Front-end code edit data
◇ ◇ ◇
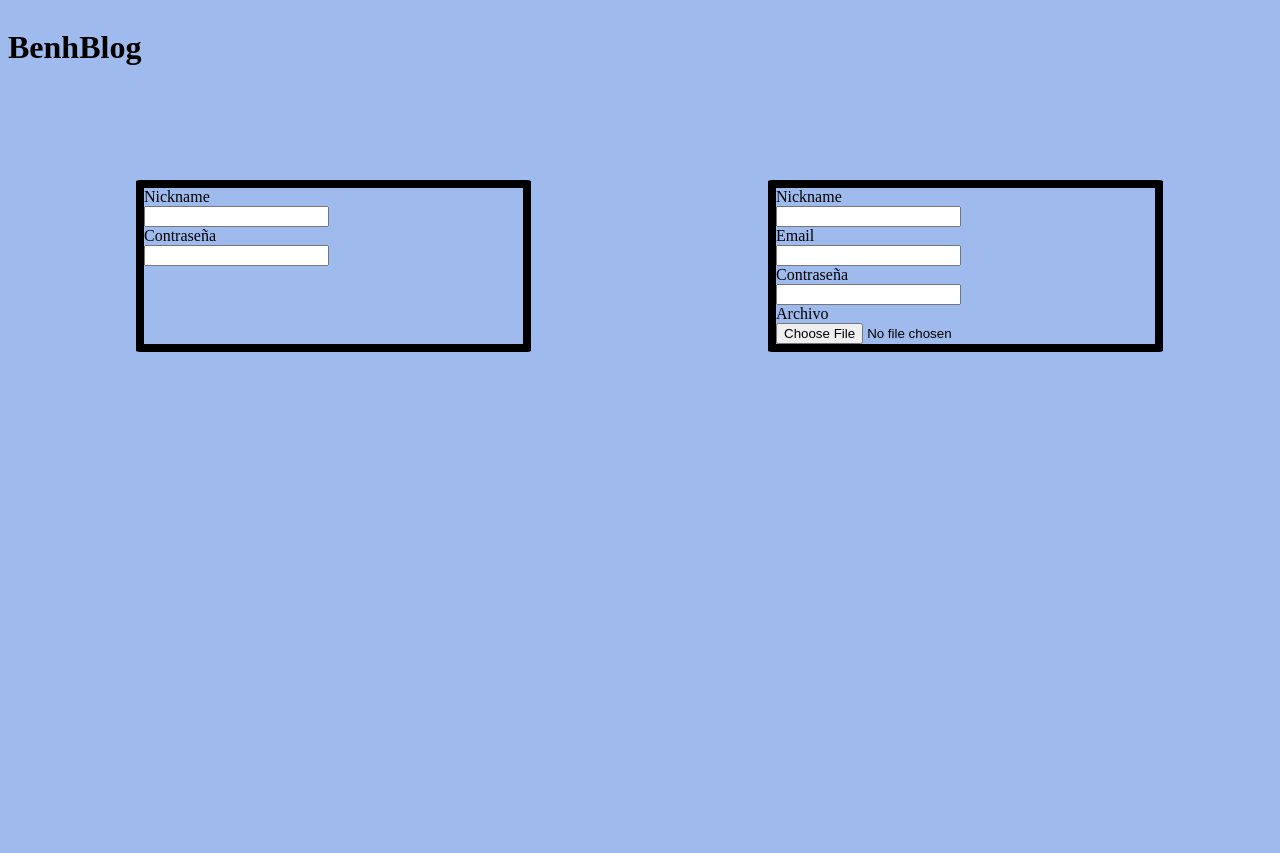
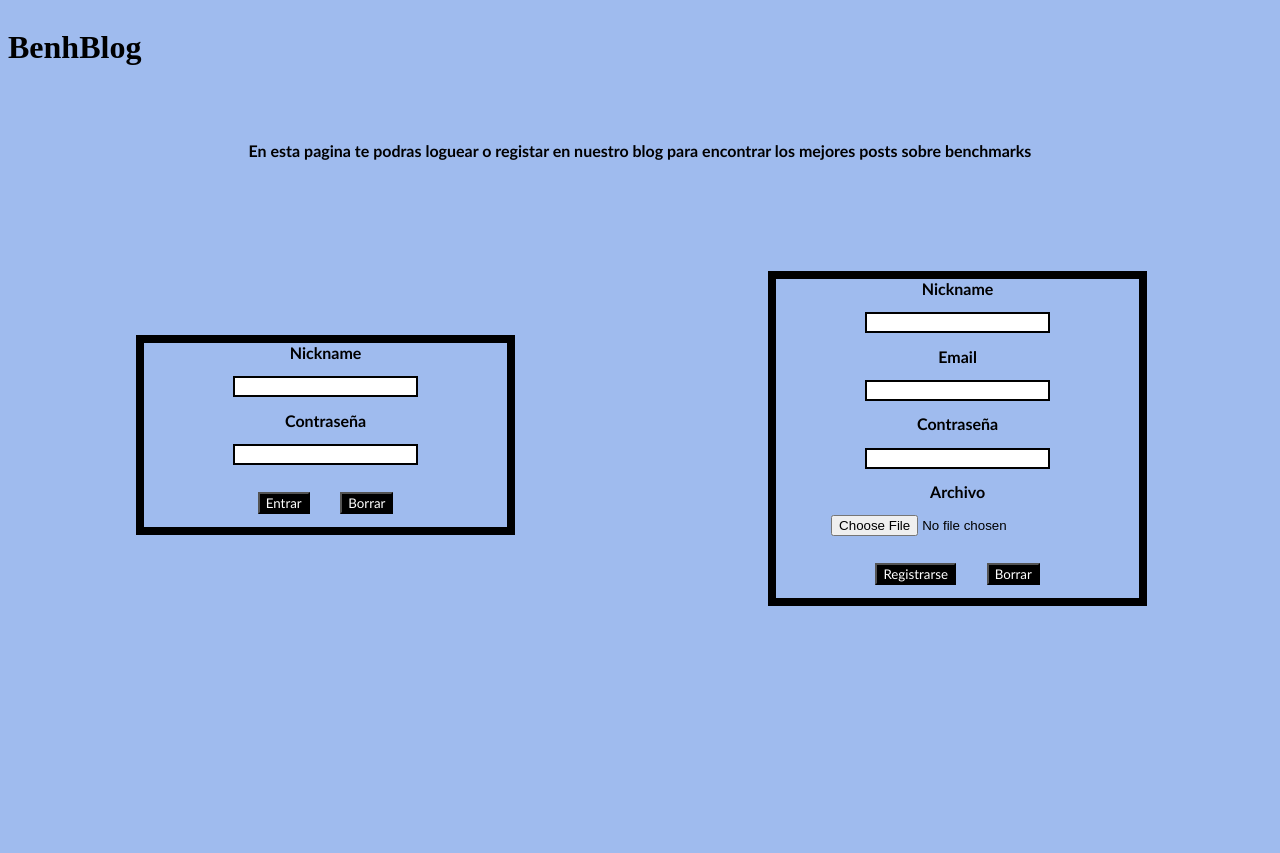
Before and after one commit to OrdoAlogo/BLOG, a PHP site: page /login.php in a window 1280 px wide. Before the commit the page ends 352 px from the top, so only its background shows below. Run offline with PHP 8.4, Linux system fonts and the light colour scheme.

Commit message:
Login completad

```diff
--- a/css/login.css
+++ b/css/login.css
@@ -1,17 +1,29 @@
 aside, main{
-    border: 0.5em solid black;
+
     border-radius: 1%;
     width:60%;
     margin-left: 8em;
+    margin-top: -6em;
+
+}
+main{
+    margin-top: -2em;
 }
 body {
     background-color:rgb(159, 187, 238) ;
     display: grid;
     grid-template-areas: "header header"
+                         "h2 h2"
                          "main aside"
                          "footer footer";
     grid-template-columns: 1fr 1fr;
-    grid-template-rows: 1fr 1fr 1fr;
+    grid-template-rows: 0.5fr 1fr 1fr 1fr;
+ }
+ h2{
+     grid-area: h2;
+     font-family: 'Gill Sans', 'Gill Sans MT', 'Trebuchet MS', sans-serif;
+     text-align: center;
+     font-size: 1em;
  }
  header{
      grid-area: header;
@@ -23,5 +35,27 @@ aside{
     grid-area: aside;
 }
 footer{
-    grid-area: footer;
+   grid-area: footer;
 }
+input[type=submit],input[type=reset] {
+    background-color: rgb(0, 0, 0);
+    color: white;
+    font-family: 'Gill Sans', 'Gill Sans MT', 'Trebuchet MS', sans-serif;
+}
+input[type=text]{
+    border: 0.2em solid black;
+}
+label{
+
+    font-weight: bold;
+    text-align: center;;
+    margin: 1em;
+    font-family: 'Gill Sans', 'Gill Sans MT', 'Trebuchet MS', sans-serif;
+}
+input{
+    margin: 1em;
+}
+form{
+    border: 0.5em solid black;
+    text-align: center;
+}
--- a/login.php
+++ b/login.php
@@ -4,18 +4,21 @@
     <meta charset="UTF-8">
     <meta name="viewport" content="width=device-width, initial-scale=1.0">
     <title>Login</title>
-    <link rel="stylesheet" href="css/login.css">
-</head>
+   <link rel="stylesheet" href="css/login.css">
 <body>
     <header>
         <h1>BenhBlog</h1>
     </header>
+        <h2>En esta pagina te podras loguear o registar en nuestro blog para encontrar los mejores posts sobre benchmarks</h2>
     <main>
         <form id="Login" action="">
             <label for="Nick">Nickname</label></br>
             <input type="text" name="Nick"><br>
             <label for="Contra"> Contraseña</label><br>
-            <input type="contra" name="Contra"><br>
+            <input type="text" name="Contra"><br>
+            <input class="boton" type="submit" value="Entrar">
+            <input class="boton" type="reset" value="Borrar"/>
+
         </form>
     </main>
     <aside>
@@ -23,14 +26,15 @@
             <label for="Nick">Nickname</label></br>
             <input type="text" name="Nick"><br>
             <label for="mail">Email</label></br>
-            <input type="mail" name="mail"><br>
+            <input type="text" name="mail"><br>
             <label for="Contra"> Contraseña</label><br>
-            <input type="contra" name="Contra"><br>
+            <input type="text" name="Contra"><br>
             <label for="Arch"> Archivo</label><br>
             <input type="file" name="Arch"><br>
+            <input class="boton" type="submit" value="Registrarse"/>
+            <input class="boton" type="reset" value="Borrar"/>
         </form>
     </aside>
-
     <footer>
     </footer>
 </body>
```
◇ ◇ ◇
WORK REQUIRED
Every entry should be repeated verbatim, with the pictures left out.

RESPONSE TO THE TASK
Before and after one commit to OrdoAlogo/BLOG, a PHP site: page /login.php in a window 1280 px wide. Before the commit the page ends 352 px from the top, so only its background shows below. Run offline with PHP 8.4, Linux system fonts and the light colour scheme.

Commit message:
Login completad

```diff
--- a/css/login.css
+++ b/css/login.css
@@ -1,17 +1,29 @@
 aside, main{
-    border: 0.5em solid black;
+
     border-radius: 1%;
     width:60%;
     margin-left: 8em;
+    margin-top: -6em;
+
+}
+main{
+    margin-top: -2em;
 }
 body {
     background-color:rgb(159, 187, 238) ;
     display: grid;
     grid-template-areas: "header header"
+                         "h2 h2"
                          "main aside"
                          "footer footer";
     grid-template-columns: 1fr 1fr;
-    grid-template-rows: 1fr 1fr 1fr;
+    grid-template-rows: 0.5fr 1fr 1fr 1fr;
+ }
+ h2{
+     grid-area: h2;
+     font-family: 'Gill Sans', 'Gill Sans MT', 'Trebuchet MS', sans-serif;
+     text-align: center;
+     font-size: 1em;
  }
  header{
      grid-area: header;
@@ -23,5 +35,27 @@ aside{
     grid-area: aside;
 }
 footer{
-    grid-area: footer;
+   grid-area: footer;
 }
+input[type=submit],input[type=reset] {
+    background-color: rgb(0, 0, 0);
+    color: white;
+    font-family: 'Gill Sans', 'Gill Sans MT', 'Trebuchet MS', sans-serif;
+}
+input[type=text]{
+    border: 0.2em solid black;
+}
+label{
+
+    font-weight: bold;
+    text-align: center;;
+    margin: 1em;
+    font-family: 'Gill Sans', 'Gill Sans MT', 'Trebuchet MS', sans-serif;
+}
+input{
+    margin: 1em;
+}
+form{
+    border: 0.5em solid black;
+    text-align: center;
+}
--- a/login.php
+++ b/login.php
@@ -4,18 +4,21 @@
     <meta charset="UTF-8">
     <meta name="viewport" content="width=device-width, initial-scale=1.0">
     <title>Login</title>
-    <link rel="stylesheet" href="css/login.css">
-</head>
+   <link rel="stylesheet" href="css/login.css">
 <body>
     <header>
         <h1>BenhBlog</h1>
     </header>
+        <h2>En esta pagina te podras loguear o registar en nuestro blog para encontrar los mejores posts sobre benchmarks</h2>
     <main>
         <form id="Login" action="">
             <label for="Nick">Nickname</label></br>
             <input type="text" name="Nick"><br>
             <label for="Contra"> Contraseña</label><br>
-            <input type="contra" name="Contra"><br>
+            <input type="text" name="Contra"><br>
+            <input class="boton" type="submit" value="Entrar">
+            <input class="boton" type="reset" value="Borrar"/>
+
         </form>
     </main>
     <aside>
@@ -23,14 +26,15 @@
             <label for="Nick">Nickname</label></br>
             <input type="text" name="Nick"><br>
             <label for="mail">Email</label></br>
-            <input type="mail" name="mail"><br>
+            <input type="text" name="mail"><br>
             <label for="Contra"> Contraseña</label><br>
-            <input type="contra" name="Contra"><br>
+            <input type="text" name="Contra"><br>
             <label for="Arch"> Archivo</label><br>
             <input type="file" name="Arch"><br>
+            <input class="boton" type="submit" value="Registrarse"/>
+            <input class="boton" type="reset" value="Borrar"/>
         </form>
     </aside>
-
     <footer>
     </footer>
 </body>
```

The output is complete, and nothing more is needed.